Because of the COVID-19 pandemic, the definition of quarantine has drastically evolved. What was once a word that conjured connotations of historical fiction now carries a very tangible burden that weighs on all of our minds. In the past two weeks, my personal definition of quarantine has dramatically altered as I have been isolated at the Courtyard Marriott on Lakeshore.
The weekend before last, I went home to surprise my dad on his 49th birthday. I left home to return to campus Sunday afternoon, and by Monday morning, my dad had a fever. My mom was the one who called me. No hello. No preamble. Just, “your dad tested positive for COVID-19.”
My first thought was a four letter word that is definitely not Samford-approved. Next, I thought about my dad, his age, his high blood pressure, the last hug I gave him before I drove back to campus. Third, what was I supposed to do next?
Of course I knew that Samford has a system in place with policies and regulations relating to COVID-19 exposure. I have seen meals being delivered to people quarantined in my residence hall. I have had classmates disappear from their desks for days. The evidence of students quarantining has surrounded me all semester, yet the minute I realized I would need to quarantine, I had no idea what to do.
I began exchanging emails with the COVID-19 Team. I had no fever. No cough, no body aches, no fatigue (beyond the mundane exhaustion faced by all college students) and no headaches. Nothing unusual. Unless someone experiences symptoms of COVID-19, they won’t be tested, so all I was required to do would be to quarantine for 14 days since the date of exposure, and wait to see if I developed symptoms.
I was given a choice about where to quarantine: either an empty room on campus or at a hotel down the street. I asked which option would be better for Samford. Because I had a car, I was told it would be better for me to go to the hotel and save the on-campus rooms for people with no transportation options. I threw a pile of clean clothes into a laundry basket, grabbed the thermometer Samford provided residents at move-in, and set off to check in at the Courtyard Marriott across from the Target on Lakeshore.
To preface, there have been some nice things about quarantine. The bed is very large. There’s free WiFi. The Samford University Legacy League occasionally delivers care packages with homemade cookies. I have a lovely view of the hotel pool that no one is allowed to swim in. I’ve done half a cardigan worth of knitting in my surplus of spare time. There are some good things really, but unfortunately, the good doesn’t outweigh the terrible.
I love the Caf as much as the next Bulldog, but when it’s the only thing you eat, three meals a day, and you don’t get any say in what you’re served, it can make mealtimes a little disappointing. To counteract this, I ordered a bag of Halloween candy from Target which I had delivered outside of my door. After every meal, I gorge myself on Snickers and M&M’s and then sit in a pile of wrappers and pretend that everything is fine.

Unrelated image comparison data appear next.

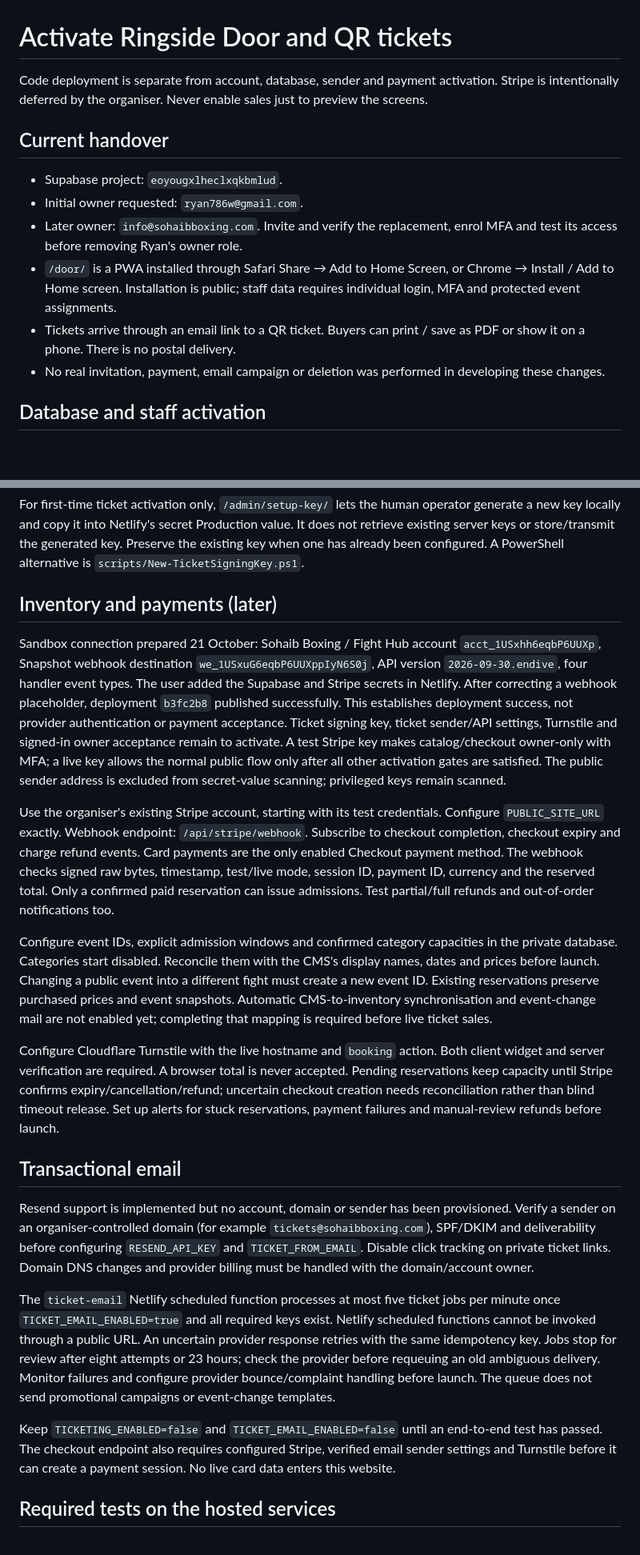
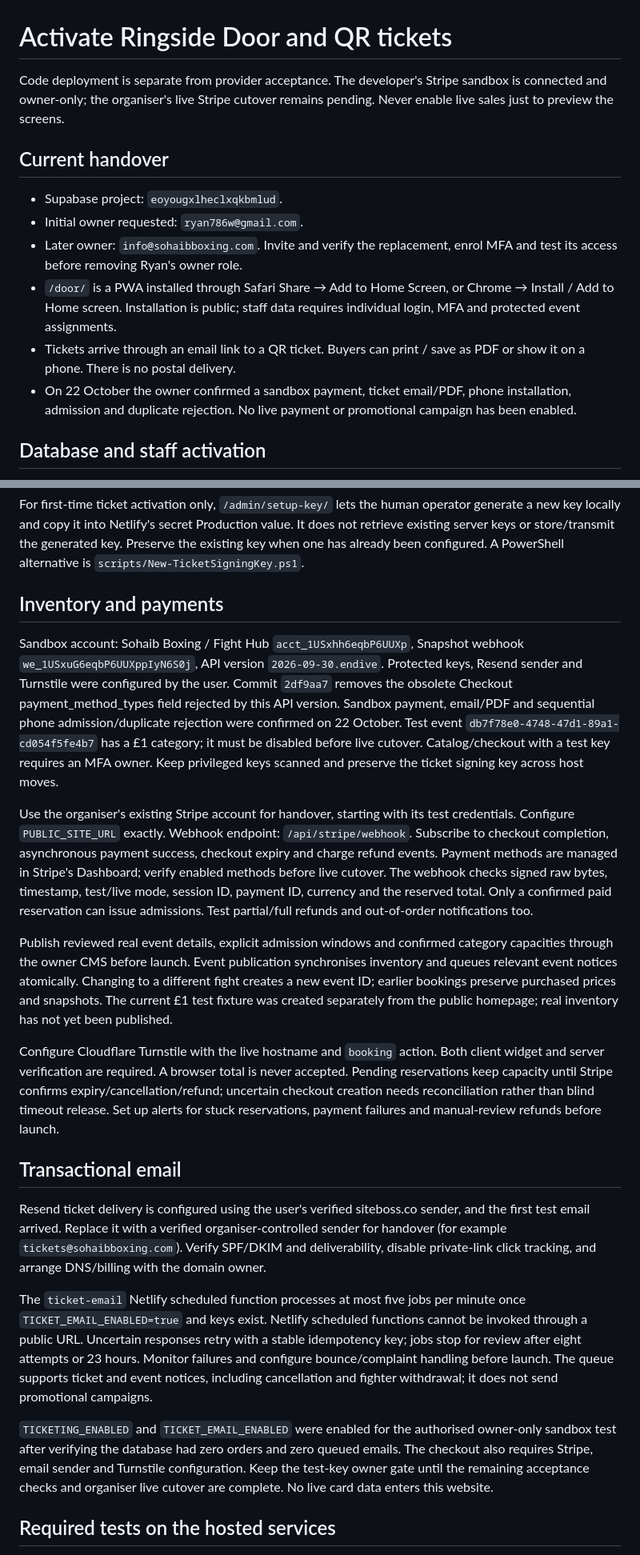
Before and after one commit to RyanC786/sohaib-boxing-website, a Markdown page: supabase/ACTIVATION.md, 2 parts joined by grey strips. Shown at 80% size. GitHub-like rendering; blank space fills up the shorter version.

```diff
--- a/supabase/ACTIVATION.md
+++ b/supabase/ACTIVATION.md
@@ -1,6 +1,6 @@
 # Activate Ringside Door and QR tickets
 
-Code deployment is separate from account, database, sender and payment activation. Stripe is intentionally deferred by the organiser. Never enable sales just to preview the screens.
+Code deployment is separate from provider acceptance. The developer's Stripe sandbox is connected and owner-only; the organiser's live Stripe cutover remains pending. Never enable live sales just to preview the screens.
 
 ## Current handover
 
@@ -9,7 +9,7 @@ Code deployment is separate from account, database, sender and payment activatio
 - Later owner: `info@sohaibboxing.com`. Invite and verify the replacement, enrol MFA and test its access before removing Ryan's owner role.
 - `/door/` is a PWA installed through Safari Share → Add to Home Screen, or Chrome → Install / Add to Home screen. Installation is public; staff data requires individual login, MFA and protected event assignments.
 - Tickets arrive through an email link to a QR ticket. Buyers can print / save as PDF or show it on a phone. There is no postal delivery.
-- No real invitation, payment, email campaign or deletion was performed in developing these changes.
+- On 22 October the owner confirmed a sandbox payment, ticket email/PDF, phone installation, admission and duplicate rejection. No live payment or promotional campaign has been enabled.
 
 ## Database and staff activation
 
@@ -24,23 +24,23 @@ Code deployment is separate from account, database, sender and payment activatio
 
 For first-time ticket activation only, `/admin/setup-key/` lets the human operator generate a new key locally and copy it into Netlify's secret Production value. It does not retrieve existing server keys or store/transmit the generated key. Preserve the existing key when one has already been configured. A PowerShell alternative is `scripts/New-TicketSigningKey.ps1`.
 
-## Inventory and payments (later)
+## Inventory and payments
 
-Sandbox connection prepared 21 October: Sohaib Boxing / Fight Hub account `acct_1USxhh6eqbP6UUXp`, Snapshot webhook destination `we_1USxuG6eqbP6UUXppIyN6S0j`, API version `2026-09-30.endive`, four handler event types. The user added the Supabase and Stripe secrets in Netlify. After correcting a webhook placeholder, deployment `b3fc2b8` published successfully. This establishes deployment success, not provider authentication or payment acceptance. Ticket signing key, ticket sender/API settings, Turnstile and signed-in owner acceptance remain to activate. A test Stripe key makes catalog/checkout owner-only with MFA; a live key allows the normal public flow only after all other activation gates are satisfied. The public sender address is excluded from secret-value scanning; privileged keys remain scanned.
+Sandbox account: Sohaib Boxing / Fight Hub `acct_1USxhh6eqbP6UUXp`, Snapshot webhook `we_1USxuG6eqbP6UUXppIyN6S0j`, API version `2026-09-30.endive`. Protected keys, Resend sender and Turnstile were configured by the user. Commit `2df9aa7` removes the obsolete Checkout payment_method_types field rejected by this API version. Sandbox payment, email/PDF and sequential phone admission/duplicate rejection were confirmed on 22 October. Test event `db7f78e0-4748-47d1-89a1-cd054f5fe4b7` has a £1 category; it must be disabled before live cutover. Catalog/checkout with a test key requires an MFA owner. Keep privileged keys scanned and preserve the ticket signing key across host moves.
 
-Use the organiser's existing Stripe account, starting with its test credentials. Configure `PUBLIC_SITE_URL` exactly. Webhook endpoint: `/api/stripe/webhook`. Subscribe to checkout completion, checkout expiry and charge refund events. Card payments are the only enabled Checkout payment method. The webhook checks signed raw bytes, timestamp, test/live mode, session ID, payment ID, currency and the reserved total. Only a confirmed paid reservation can issue admissions. Test partial/full refunds and out-of-order notifications too.
+Use the organiser's existing Stripe account for handover, starting with its test credentials. Configure `PUBLIC_SITE_URL` exactly. Webhook endpoint: `/api/stripe/webhook`. Subscribe to checkout completion, asynchronous payment success, checkout expiry and charge refund events. Payment methods are managed in Stripe's Dashboard; verify enabled methods before live cutover. The webhook checks signed raw bytes, timestamp, test/live mode, session ID, payment ID, currency and the reserved total. Only a confirmed paid reservation can issue admissions. Test partial/full refunds and out-of-order notifications too.
 
-Configure event IDs, explicit admission windows and confirmed category capacities in the private database. Categories start disabled. Reconcile them with the CMS's display names, dates and prices before launch. Changing a public event into a different fight must create a new event ID. Existing reservations preserve purchased prices and event snapshots. Automatic CMS-to-inventory synchronisation and event-change mail are not enabled yet; completing that mapping is required before live ticket sales.
+Publish reviewed real event details, explicit admission windows and confirmed category capacities through the owner CMS before launch. Event publication synchronises inventory and queues relevant event notices atomically. Changing to a different fight creates a new event ID; earlier bookings preserve purchased prices and snapshots. The current £1 test fixture was created separately from the public homepage; real inventory has not yet been published.
 
 Configure Cloudflare Turnstile with the live hostname and `booking` action. Both client widget and server verification are required. A browser total is never accepted. Pending reservations keep capacity until Stripe confirms expiry/cancellation/refund; uncertain checkout creation needs reconciliation rather than blind timeout release. Set up alerts for stuck reservations, payment failures and manual-review refunds before launch.
 
 ## Transactional email
 
-Resend support is implemented but no account, domain or sender has been provisioned. Verify a sender on an organiser-controlled domain (for example `tickets@sohaibboxing.com`), SPF/DKIM and deliverability before configuring `RESEND_API_KEY` and `TICKET_FROM_EMAIL`. Disable click tracking on private ticket links. Domain DNS changes and provider billing must be handled with the domain/account owner.
+Resend ticket delivery is configured using the user's verified siteboss.co sender, and the first test email arrived. Replace it with a verified organiser-controlled sender for handover (for example `tickets@sohaibboxing.com`). Verify SPF/DKIM and deliverability, disable private-link click tracking, and arrange DNS/billing with the domain owner.
 
-The `ticket-email` Netlify scheduled function processes at most five ticket jobs per minute once `TICKET_EMAIL_ENABLED=true` and all required keys exist. Netlify scheduled functions cannot be invoked through a public URL. An uncertain provider response retries with the same idempotency key. Jobs stop for review after eight attempts or 23 hours; check the provider before requeuing an old ambiguous delivery. Monitor failures and configure provider bounce/complaint handling before launch. The queue does not send promotional campaigns or event-change templates.
+The `ticket-email` Netlify scheduled function processes at most five jobs per minute once `TICKET_EMAIL_ENABLED=true` and keys exist. Netlify scheduled functions cannot be invoked through a public URL. Uncertain responses retry with a stable idempotency key; jobs stop for review after eight attempts or 23 hours. Monitor failures and configure bounce/complaint handling before launch. The queue supports ticket and event notices, including cancellation and fighter withdrawal; it does not send promotional campaigns.
 
-Keep `TICKETING_ENABLED=false` and `TICKET_EMAIL_ENABLED=false` until an end-to-end test has passed. The checkout endpoint also requires configured Stripe, verified email sender settings and Turnstile before it can create a payment session. No live card data enters this website.
+`TICKETING_ENABLED` and `TICKET_EMAIL_ENABLED` were enabled for the authorised owner-only sandbox test after verifying the database had zero orders and zero queued emails. The checkout also requires Stripe, email sender and Turnstile configuration. Keep the test-key owner gate until the remaining acceptance checks and organiser live cutover are complete. No live card data enters this website.
 
 ## Required tests on the hosted services
 
```
Also changed, not shown: STRIPE-AND-DOOR-HANDOVER.md (+3 -3 lines).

Despite the physical distance separating me from campus I’ve still had to attend class, which has been excruciating. Every ounce of motivation I have has been completely stolen from me. I have more time in a day than I know what to do with, but all I want to do is watch TikTok and Netflix and do everything I can to make the time pass a little faster. My classes don’t feel real anymore.
Probably the most surprising thing about quarantine is how little I feel like a human being. I haven’t felt sunlight on my face in days. I only emerge from my nest of blankets to snatch the meals that are delivered to my doorstep before scurrying back inside my room. The only time I really look at my appearance is during Zoom lectures when I stare at myself like I’m Narcissus and my little Zoom square is my reflection. I feel separate. Isolated. Alone.
But at the same time, I’m okay. I’m actually fine. I feel weird because quarantine is weird. COVID-19 is weird. Life is weird. As soon as my 14 days are up, I’ll return to campus and jump right back into my life. Someday, the two weeks I’ve spent in this hotel room will be a blip in my memory, a wacky story to tell my future children.
As we approach the end of 2020, I want to remind everyone that COVID-19 affects us all differently, but the one thing we have in common is that it does affect all of us. Every student that leaves Samford at the end of this semester will have a unique story to tell. To my fellow students, be smart, be safe and be kind. We will get through this together.
Arts and Life Editor